● **Input data**
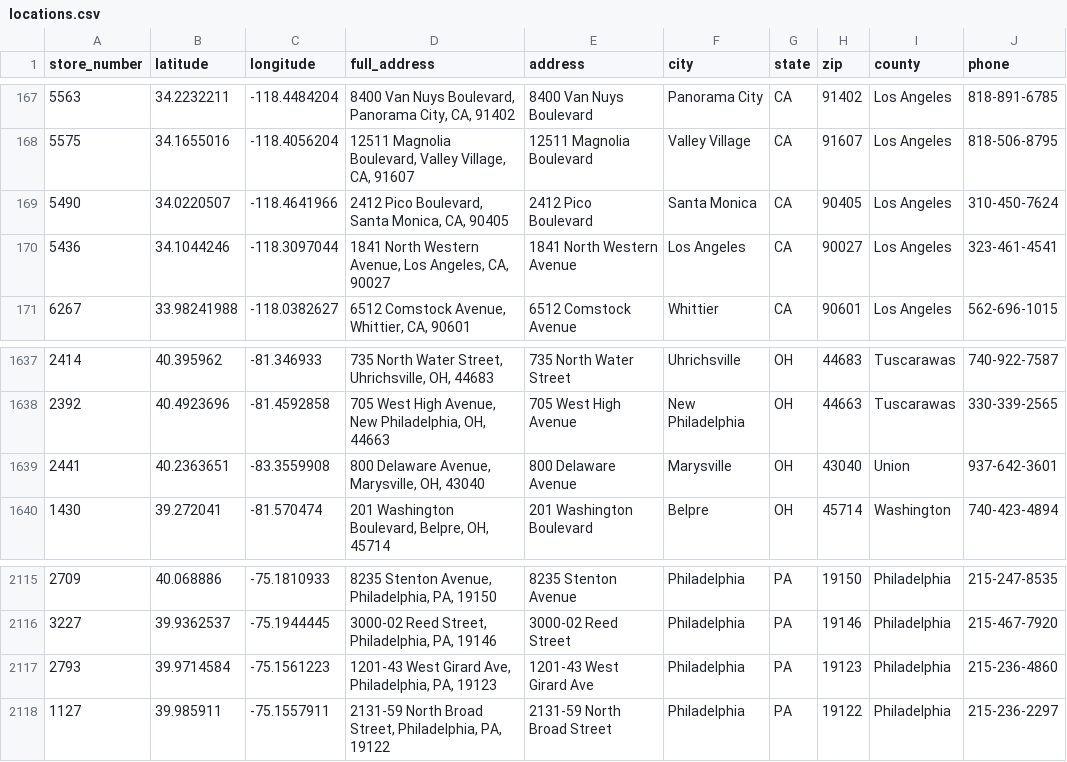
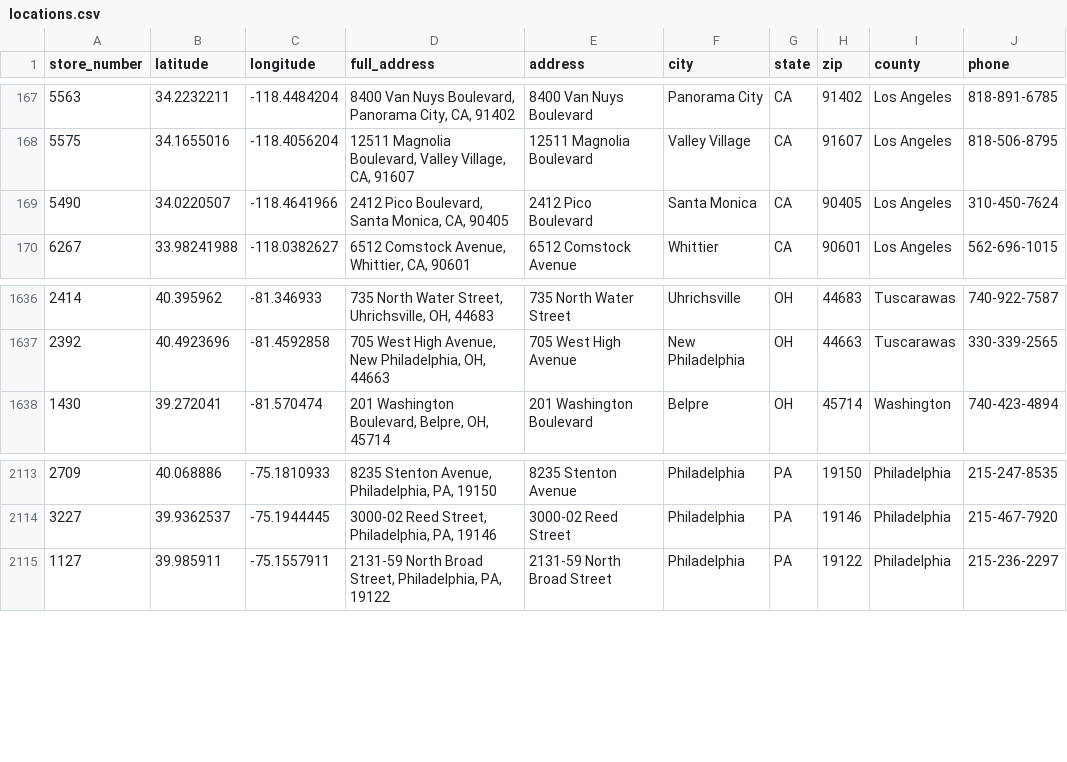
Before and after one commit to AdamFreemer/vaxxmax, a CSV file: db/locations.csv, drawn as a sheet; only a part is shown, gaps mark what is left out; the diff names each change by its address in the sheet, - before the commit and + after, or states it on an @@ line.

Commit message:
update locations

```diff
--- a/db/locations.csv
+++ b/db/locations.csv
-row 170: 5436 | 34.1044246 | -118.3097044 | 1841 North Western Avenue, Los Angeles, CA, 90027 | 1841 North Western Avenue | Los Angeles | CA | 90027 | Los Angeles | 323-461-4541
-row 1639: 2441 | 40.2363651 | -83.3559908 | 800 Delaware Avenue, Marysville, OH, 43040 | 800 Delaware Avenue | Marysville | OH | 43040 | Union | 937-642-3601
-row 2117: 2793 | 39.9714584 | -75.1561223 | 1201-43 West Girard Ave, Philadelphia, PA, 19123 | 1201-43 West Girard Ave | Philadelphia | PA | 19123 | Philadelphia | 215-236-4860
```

--

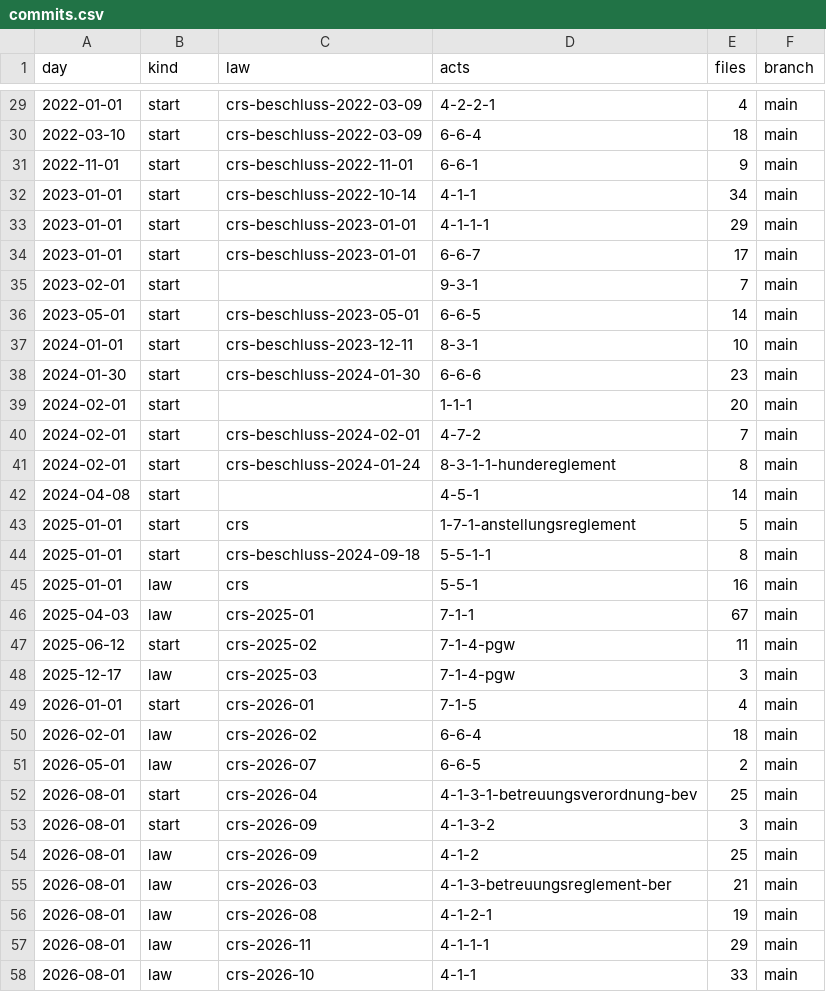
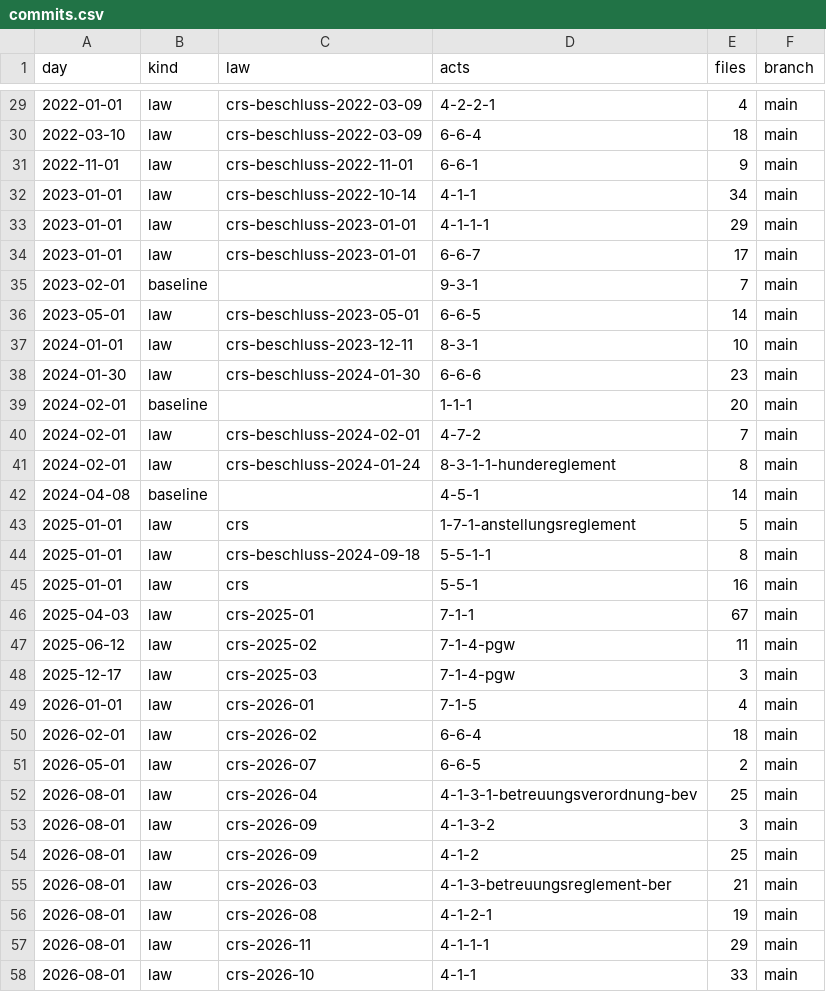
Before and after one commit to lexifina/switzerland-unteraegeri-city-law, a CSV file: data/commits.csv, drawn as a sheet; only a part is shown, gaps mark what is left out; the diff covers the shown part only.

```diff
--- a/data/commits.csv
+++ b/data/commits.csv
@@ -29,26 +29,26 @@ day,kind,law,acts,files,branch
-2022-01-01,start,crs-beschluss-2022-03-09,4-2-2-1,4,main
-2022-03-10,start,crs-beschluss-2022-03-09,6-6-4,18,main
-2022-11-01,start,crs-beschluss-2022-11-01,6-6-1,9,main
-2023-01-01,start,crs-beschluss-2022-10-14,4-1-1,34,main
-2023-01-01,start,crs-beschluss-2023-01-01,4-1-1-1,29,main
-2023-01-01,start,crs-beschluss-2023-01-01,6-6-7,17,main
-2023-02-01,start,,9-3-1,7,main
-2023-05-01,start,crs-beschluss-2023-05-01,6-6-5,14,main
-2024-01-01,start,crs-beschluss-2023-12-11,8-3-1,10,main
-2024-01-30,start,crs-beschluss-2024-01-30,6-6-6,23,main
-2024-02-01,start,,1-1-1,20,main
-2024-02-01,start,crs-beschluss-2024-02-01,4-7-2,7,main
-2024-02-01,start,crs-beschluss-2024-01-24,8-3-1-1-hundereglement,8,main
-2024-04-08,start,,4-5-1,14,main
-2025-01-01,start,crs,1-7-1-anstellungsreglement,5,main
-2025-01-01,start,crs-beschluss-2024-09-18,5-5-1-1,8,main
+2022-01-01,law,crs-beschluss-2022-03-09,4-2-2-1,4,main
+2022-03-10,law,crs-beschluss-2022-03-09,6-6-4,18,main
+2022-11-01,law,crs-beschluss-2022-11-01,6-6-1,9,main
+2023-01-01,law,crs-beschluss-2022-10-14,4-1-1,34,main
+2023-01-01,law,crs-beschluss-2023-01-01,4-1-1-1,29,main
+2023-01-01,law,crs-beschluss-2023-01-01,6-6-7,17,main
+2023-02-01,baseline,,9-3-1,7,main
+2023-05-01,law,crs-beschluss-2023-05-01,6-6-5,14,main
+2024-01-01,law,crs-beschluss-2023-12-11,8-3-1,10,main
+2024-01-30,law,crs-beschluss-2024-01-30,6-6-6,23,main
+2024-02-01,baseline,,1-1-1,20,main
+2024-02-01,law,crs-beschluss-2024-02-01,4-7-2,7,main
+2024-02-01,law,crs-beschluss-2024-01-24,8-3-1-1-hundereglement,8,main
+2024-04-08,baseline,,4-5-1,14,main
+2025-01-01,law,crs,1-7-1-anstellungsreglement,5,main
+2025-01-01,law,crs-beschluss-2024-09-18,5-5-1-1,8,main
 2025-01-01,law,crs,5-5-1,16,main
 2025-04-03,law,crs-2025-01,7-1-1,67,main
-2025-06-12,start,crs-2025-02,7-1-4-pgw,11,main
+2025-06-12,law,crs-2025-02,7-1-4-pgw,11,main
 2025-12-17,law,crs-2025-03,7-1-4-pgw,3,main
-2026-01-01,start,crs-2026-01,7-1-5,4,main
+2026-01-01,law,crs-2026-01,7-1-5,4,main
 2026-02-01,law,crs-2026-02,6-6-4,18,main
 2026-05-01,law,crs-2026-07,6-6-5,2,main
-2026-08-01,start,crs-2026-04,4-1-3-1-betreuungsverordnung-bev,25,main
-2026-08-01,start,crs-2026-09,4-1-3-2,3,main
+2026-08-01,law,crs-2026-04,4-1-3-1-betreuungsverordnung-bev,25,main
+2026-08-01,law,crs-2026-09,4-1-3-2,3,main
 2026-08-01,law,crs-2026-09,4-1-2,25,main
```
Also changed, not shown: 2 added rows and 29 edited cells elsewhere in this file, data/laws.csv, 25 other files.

● **What to produce**
Across the entries above, tally every line that includes the string "locations", then state only the count.

● **Answer for this exercise**
4